▸ **THE PROBLEM**
Scan the data beneath this task and copy each line that includes "BookingForm".

▸ **DATA FOR ANALYSIS**
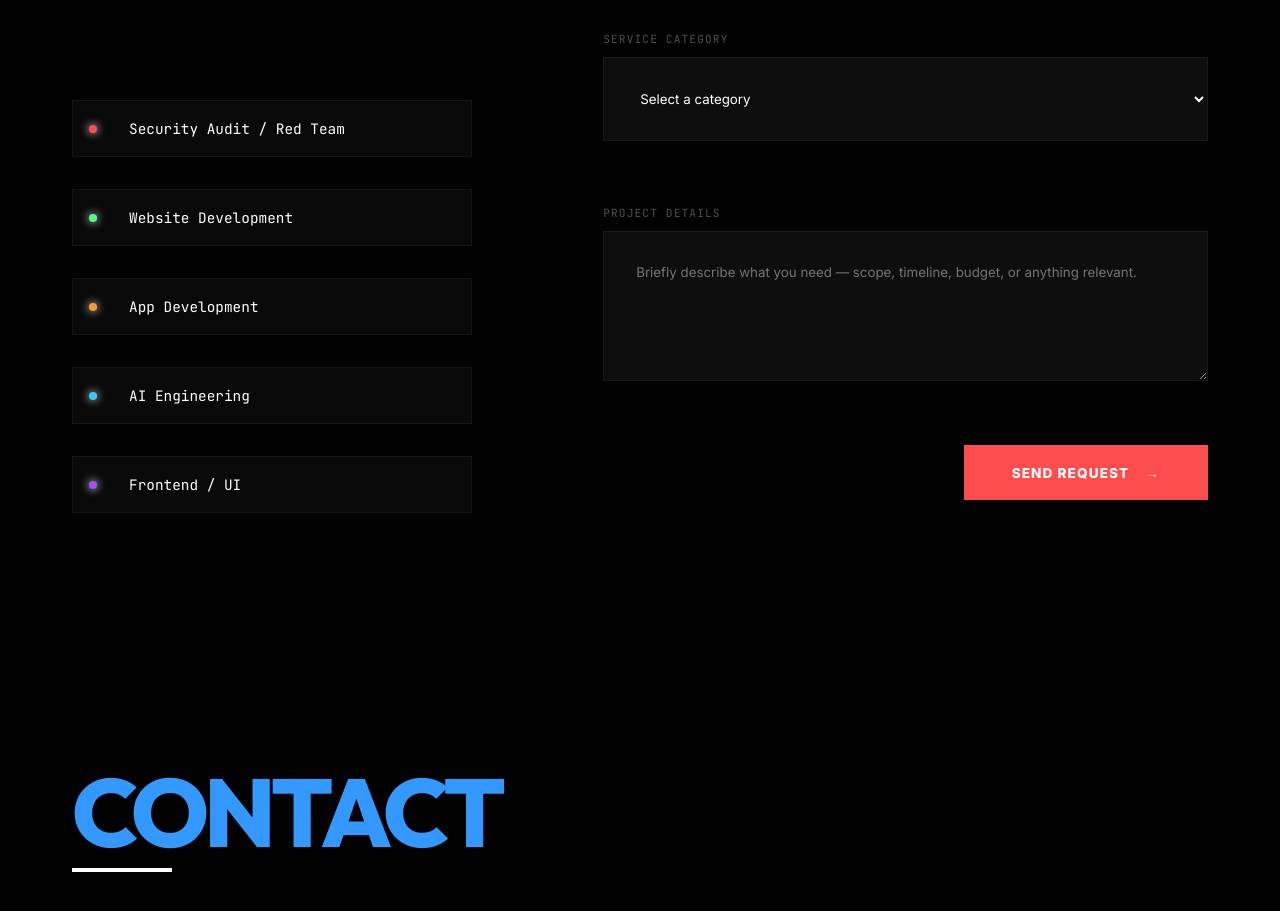
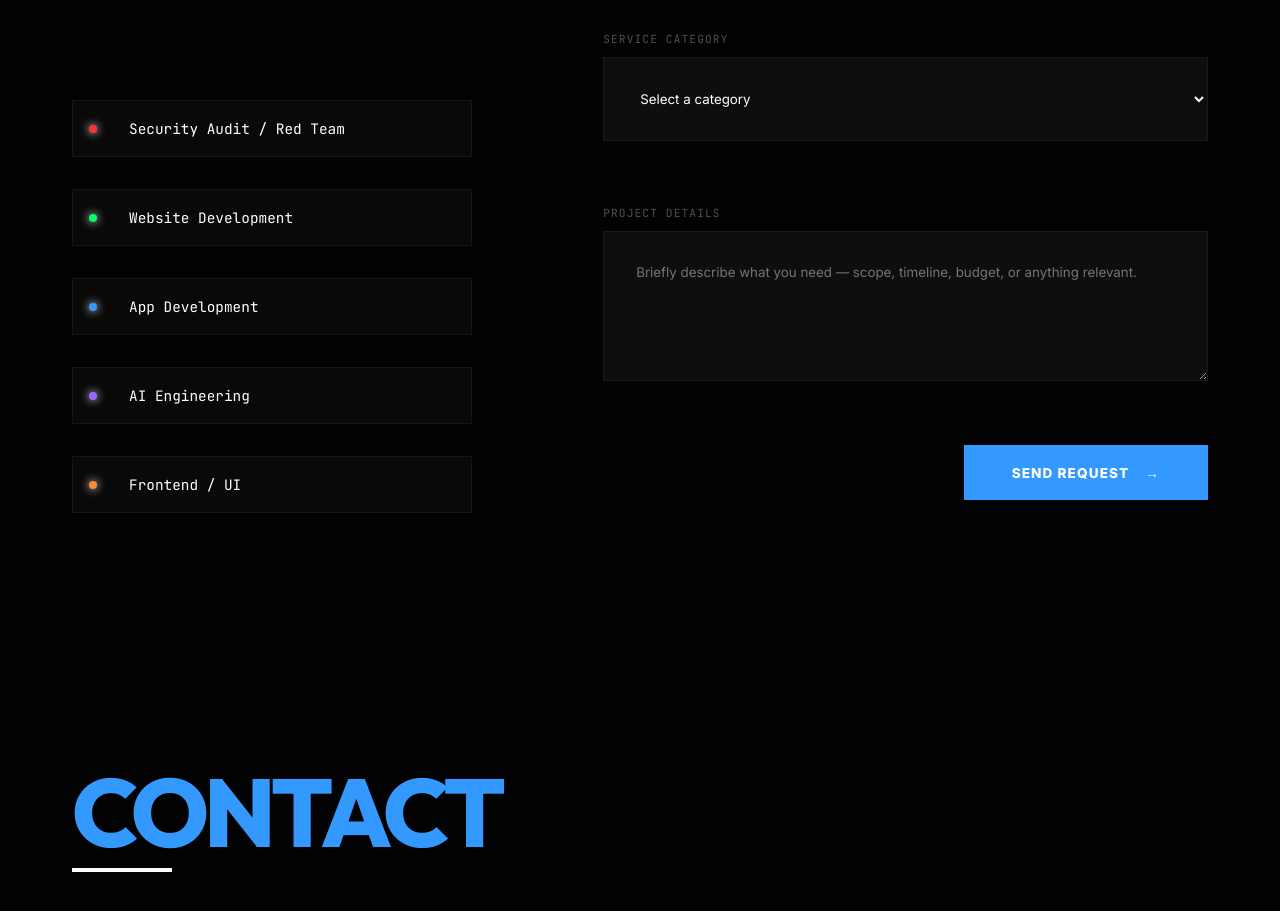
Before and after one commit to malcryptt/malcrypt-portfolio, a React (Vite) app: page / in a window 1280 px wide. Shown: the part 11040-11951 px from the top of the page. Built offline with nearby package versions, Linux system fonts and the light colour scheme.

Commit message:
final: unified interactive colors and fulfilled all branding requirements

```diff
--- a/src/sections/BookingForm.css
+++ b/src/sections/BookingForm.css
@@ -39,7 +39,7 @@
 
 .service-item:hover {
     background: rgba(255, 255, 255, 0.08);
-    border-color: var(--accent-security);
+    border-color: var(--accent-apps);
 }
 
 .service-dot {
@@ -94,14 +94,14 @@
 .form-group select:focus,
 .form-group textarea:focus {
     outline: none;
-    border-color: var(--accent-security);
+    border-color: var(--accent-apps);
     background: rgba(255, 255, 255, 0.08);
 }
 
 .btn-submit {
     align-self: flex-end;
-    background: #ff4d4d;
-    color: white;
+    background: var(--accent-apps);
+    color: var(--text-primary);
     border: none;
     padding: 1.2rem 3rem;
     font-weight: 700;
@@ -111,7 +111,8 @@
 }
 
 .btn-submit:hover {
-    background: #e60000;
+    background: var(--accent-apps);
+    filter: brightness(1.2);
     transform: translateY(-2px);
 }
 
--- a/src/sections/BookingForm.jsx
+++ b/src/sections/BookingForm.jsx
@@ -4,11 +4,11 @@ import './BookingForm.css';
 
 const BookingForm = () => {
     const services = [
-        { name: "Security Audit / Red Team", color: "#ff4d4d" },
-        { name: "Website Development", color: "#4dff88" },
-        { name: "App Development", color: "#ff9933" },
-        { name: "AI Engineering", color: "#33ccff" },
-        { name: "Frontend / UI", color: "#a64dff" }
+        { name: "Security Audit / Red Team", color: "var(--accent-security)" },
+        { name: "Website Development", color: "var(--accent-websites)" },
+        { name: "App Development", color: "var(--accent-apps)" },
+        { name: "AI Engineering", color: "var(--accent-ai)" },
+        { name: "Frontend / UI", color: "var(--accent-frontend)" }
     ];
 
     return (
```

▸ **OUTPUT FOR THIS TASK**
--- a/src/sections/BookingForm.css
+++ b/src/sections/BookingForm.css
--- a/src/sections/BookingForm.jsx
+++ b/src/sections/BookingForm.jsx
@@ -4,11 +4,11 @@ import './BookingForm.css';
 const BookingForm = () => {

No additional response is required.